■ AIM OF THE TASK
What you output must be the exact lines from the first line of the data through the one holding "[nc_data_i.data.data for nc_data_i in nc_data]", with no pictures.

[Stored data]
***

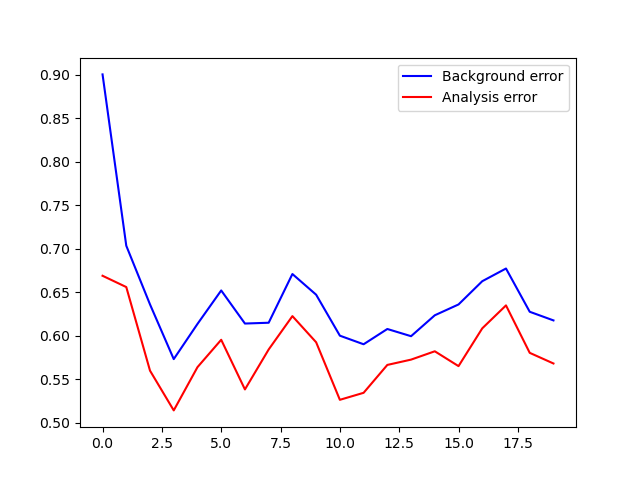
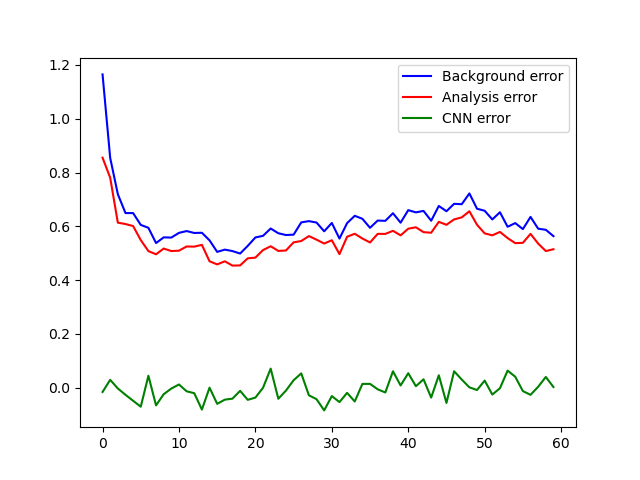
feat: ✨ using iris for da.py

diff --git a/DataAssimilation/da.py b/DataAssimilation/da.py
@@ -1,25 +1,35 @@
 """
  This function is the work of my life :D
 """
+import matplotlib.pyplot as plt
 import tensorflow as tf
+import iris
 import numpy as np
 np.random.seed(123)
-from mpl_toolkits.basemap import Basemap
-import matplotlib.pyplot as plt
-from netCDF4 import Dataset
+import datetime
+import cftime
 
 
 VARIABLE = 'air'
 NUMBER_OF_VARIABLES = 73*144
-
-
-nc_data = [Dataset(f'./test-data/{state}/{VARIABLE}{state}.nc')
+print(iris.load_cube('./test-data/6/air6.nc'))
+nc_data = []
+for state in [0,6,12,18]:
+    nc_data.append(iris.load_cube(f'./test-data/{state}/{VARIABLE}{state}.nc'))
+nc_data = [iris.load_cube(f'./test-data/{state}/{VARIABLE}{state}.nc')
            for state in [0, 6, 12, 18]]
-
-data_state = [nc_data_i['air'][:].data - 273.15 for nc_data_i in nc_data]
-
-nc_data = [nc_data_i.close() for nc_data_i in nc_data]
+start = iris.time.PartialDateTime(year=2023, month=1, day=15)
+end = iris.time.PartialDateTime(year=2023, month=1, day=30)
+query = iris.Constraint(time=lambda cell: start <= cell.point <= end)
+nc_data = [nc_data_i.extract(query) for nc_data_i in nc_data]
+data_state = [nc_data_i.data.data for nc_data_i in nc_data]
+date_time = [nc_data_i.coord('time') for nc_data_i in nc_data]
+time_units = date_time[0][0].units
 del nc_data
+from mpl_toolkits.basemap import Basemap
+if VARIABLE == 'air':
+    data_state = [nc_data_i - 273.15 for nc_data_i in data_state]
+
 
 model = [tf.keras.models.load_model(
     f'./cnn-models/{state}/{VARIABLE}{state}.h5', compile=False) for state in [0, 6, 12, 18]]
@@ -36,7 +46,8 @@ def forecast(x_h, state_h: int):
         np.array: prediction X̂_h+1
     """
     x_h = x_h.reshape(73, 144)
-    x_forecast = model[state_h].predict(tf.reshape(x_h, [1, 73, 144, 1]))[0, ..., 0]
+    x_forecast = model[state_h].predict(
+        tf.reshape(x_h, [1, 73, 144, 1]))[0, ..., 0]
     return x_forecast.flatten()
 
 
@@ -51,11 +62,11 @@ def create_initial_ensemble(x_b, number_of_members):
     """
     x_b0 = np.vstack([x_b for _ in np.arange(number_of_members)])
 
-    for k_t in np.arange(1, 13):
+    for k_t in np.arange(1, 25):
         t_h = (k_t-1) % 4
         for e_member, _ in enumerate(x_b0):
             x_b0[e_member, :] = forecast(x_b0[e_member, :] + 0.01 *
-                                  np.random.randn(NUMBER_OF_VARIABLES,), t_h)
+                                         np.random.randn(NUMBER_OF_VARIABLES,), t_h)
     return x_b0
 
 
@@ -74,53 +85,146 @@ def forecast_ensemble(x_background, state_h, number_of_members):
     while e_member < number_of_members:
         x_background[e_member, :] = forecast(
             x_background[e_member, :], state_h)
-        e_member +=1
+        e_member += 1
     return x_background
 
-NUMBER_OF_MEMBERS = 40
+lons = np.linspace(0, 357.5, 144)
+lats = np.linspace(90, -90, 73)
+
+
+lon, lat = np.meshgrid(lons, lats)
+
+min_lat, max_lat, min_lon, max_lon = lats.min(), lats.max(), lons.min(), lons.max()
+
+def plot(xcnn, xt, xa, xb):
+    """_summary_
+
+    Args:
+        xt (_type_): _description_
+        xa (_type_): _description_
+        xb (_type_): _description_
+    """
+
+    fig, ax = plt.subplots(nrows=2, ncols=2, sharey=True)
+    fig.set_size_inches(25, 20)
+    m = Basemap(projection='cyl', resolution='c',
+            llcrnrlat=min_lat, urcrnrlat=max_lat,
+            llcrnrlon=min_lon, urcrnrlon=max_lon)
+    m.ax = ax[0,0]
+    m.drawcoastlines(linewidth=0.5)
+
+    cax = m.contourf(lon, lat, xt.reshape(73, 144), levels=100)
+
+    cbar = m.colorbar(cax)
+    cbar.set_label('C')
+
+    m.drawparallels(np.arange(min_lat, max_lat+1, 20),
+                labels=[1, 0, 0, 0], linewidth=0.2)
+    m.drawmeridians(np.arange(min_lon, max_lon+1, 30),
+                labels=[0, 0, 0, 1], linewidth=0.2)
+    ax[0,0].set_title('Real state')
+
+    m.ax = ax[0,1]
+    m.drawcoastlines(linewidth=0.5)
+
+    cax = m.contourf(lon, lat, xcnn.reshape(73, 144), levels=100)
+
+    cbar = m.colorbar(cax)
+    cbar.set_label('C')
+
+    m.drawparallels(np.arange(min_lat, max_lat+1, 20),
+                labels=[1, 0, 0, 0], linewidth=0.2)
+    m.drawmeridians(np.arange(min_lon, max_lon+1, 30),
+                labels=[0, 0, 0, 1], linewidth=0.2)
+    ax[0,1].set_title('CNN')
+
+
+    m.ax = ax[1,0]
+    m.drawcoastlines(linewidth=0.5)
+
+    cax = m.contourf(lon, lat, xb.reshape(73, 144), levels=100)
+
+    cbar = m.colorbar(cax)
+    cbar.set_label('C')
+
+    m.drawparallels(np.arange(min_lat, max_lat+1, 20),
+                labels=[1, 0, 0, 0], linewidth=0.2)
+    m.drawmeridians(np.arange(min_lon, max_lon+1, 30),
+                labels=[0, 0, 0, 1], linewidth=0.2)
+    ax[1,0].set_title('Background')
+
+    m.ax = ax[1,1]
+    m.drawcoastlines(linewidth=0.5)
+
+    cax = m.contourf(lon, lat, xa.reshape(73, 144), levels=100)
+
+    cbar = m.colorbar(cax)
+    cbar.set_label('C')
+
+    m.drawparallels(np.arange(min_lat, max_lat+1, 20),
+                labels=[1, 0, 0, 0], linewidth=0.2)
+    m.drawmeridians(np.arange(min_lon, max_lon+1, 30),
+                labels=[0, 0, 0, 1], linewidth=0.2)
+    ax[1,1].set_title('Analysis')
+    plt.show()
+    plt.close(fig)
+
+
+
+NUMBER_OF_MEMBERS = 100
 Xb0 = create_initial_ensemble(
     data_state[0][0].flatten(), NUMBER_OF_MEMBERS)  # Xb0 in state 0
 
-P = 0.2
+P = 0.4
 M = round(P*NUMBER_OF_VARIABLES)
 OBSERVATION_ERROR = 0.01
 R = (OBSERVATION_ERROR**2)*np.eye(M, M)
-# NUMBER_OF_ASSIMILATION_CYCLES = 20
+NUMBER_OF_ASSIMILATION_CYCLES = len(data_state[0])
+print(NUMBER_OF_ASSIMILATION_CYCLES)
 Xa = np.array(Xb0.copy()).astype('float32')
 
 err_a = []
 err_b = []
+err_cnn = []
 
-for day in range(5):
-    for state in [0,1,2,3]:
-        NEXT_STATE = (state+1)%4
+for day in range(NUMBER_OF_ASSIMILATION_CYCLES-1):
+    print(f'Day:{day}')
+    for state in [0, 1, 2, 3]:
+        NEXT_STATE = (state+1) % 4
         if NEXT_STATE == 0:
             xt = data_state[NEXT_STATE][day+1].flatten()
         else:
             xt = data_state[NEXT_STATE][day].flatten()
 
-        Xb = forecast_ensemble(x_background=Xa, state_h=state, number_of_members=NUMBER_OF_MEMBERS)
+        Xb = forecast_ensemble(
+            x_background=Xa, state_h=state, number_of_members=NUMBER_OF_MEMBERS)
         xb = np.mean(Xb, axis=0)
         err_b.append(np.mean(np.abs(xb-xt)))
-        #Create observation - data for the assimilation process
-        H = np.random.permutation(np.arange(NUMBER_OF_VARIABLES))[:M] #we observe a different part of the domain
+        # Create observation - data for the assimilation process
+        H = np.random.permutation(np.arange(NUMBER_OF_VARIABLES))[
+            :M]  # we observe a different part of the domain
         y = np.random.multivariate_normal(xt[H], R)
 
-        #Assimilation step
+        # Assimilation step
         Pb = np.cov(Xb.T)
-        Ys = np.random.multivariate_normal(y, R, NUMBER_OF_MEMBERS).T #synthetic observations
-        Ds = Ys - Xb[:,H].T #Synthetic innovations
-        Pa = R + Pb[H,:][:,H] #Pa = R + H @ Pb @ H.T
+        Ys = np.random.multivariate_normal(
+            y, R, NUMBER_OF_MEMBERS).T  # synthetic observations
+        Ds = Ys - Xb[:, H].T  # Synthetic innovations
+        Pa = R + Pb[H, :][:, H]  # Pa = R + H @ Pb @ H.T
         Za = np.linalg.solve(Pa, Ds)
-        DX = Pb[:,H] @ Za
+        DX = Pb[:, H] @ Za
         Xa = Xb + DX.T
         xa = np.mean(Xa, axis=0)
         err_a.append(np.mean(np.abs(xa-xt)))
+        xcnn = forecast(data_state[state][day].flatten(), state)
+        err_cnn.append(np.mean(np.abs(xcnn-xt)))
+        # plot(xcnn,xt,xa,xb)
 
 fig = plt.figure()
 plt.plot(np.log(np.array(err_b)), '-b', label='Background error')
 plt.plot(np.log(np.array(err_a)), '-r', label='Analysis error')
+plt.plot(np.log(np.array(err_cnn)), '-g', label='CNN error')
 plt.legend()
-# plt.savefig('DataAssimilation/backgroundAnalysisError.png')
+plt.savefig('DataAssimilation/backgroundAnalysisError.png')
 plt.show()
 plt.close(fig)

***

■ TASK ANSWER
feat: ✨ using iris for da.py

diff --git a/DataAssimilation/da.py b/DataAssimilation/da.py
@@ -1,25 +1,35 @@
 """
  This function is the work of my life :D
 """
+import matplotlib.pyplot as plt
 import tensorflow as tf
+import iris
 import numpy as np
 np.random.seed(123)
-from mpl_toolkits.basemap import Basemap
-import matplotlib.pyplot as plt
-from netCDF4 import Dataset
+import datetime
+import cftime
 
 
 VARIABLE = 'air'
 NUMBER_OF_VARIABLES = 73*144
-
-
-nc_data = [Dataset(f'./test-data/{state}/{VARIABLE}{state}.nc')
+print(iris.load_cube('./test-data/6/air6.nc'))
+nc_data = []
+for state in [0,6,12,18]:
+    nc_data.append(iris.load_cube(f'./test-data/{state}/{VARIABLE}{state}.nc'))
+nc_data = [iris.load_cube(f'./test-data/{state}/{VARIABLE}{state}.nc')
            for state in [0, 6, 12, 18]]
-
-data_state = [nc_data_i['air'][:].data - 273.15 for nc_data_i in nc_data]
-
-nc_data = [nc_data_i.close() for nc_data_i in nc_data]
+start = iris.time.PartialDateTime(year=2023, month=1, day=15)
+end = iris.time.PartialDateTime(year=2023, month=1, day=30)
+query = iris.Constraint(time=lambda cell: start <= cell.point <= end)
+nc_data = [nc_data_i.extract(query) for nc_data_i in nc_data]
+data_state = [nc_data_i.data.data for nc_data_i in nc_data]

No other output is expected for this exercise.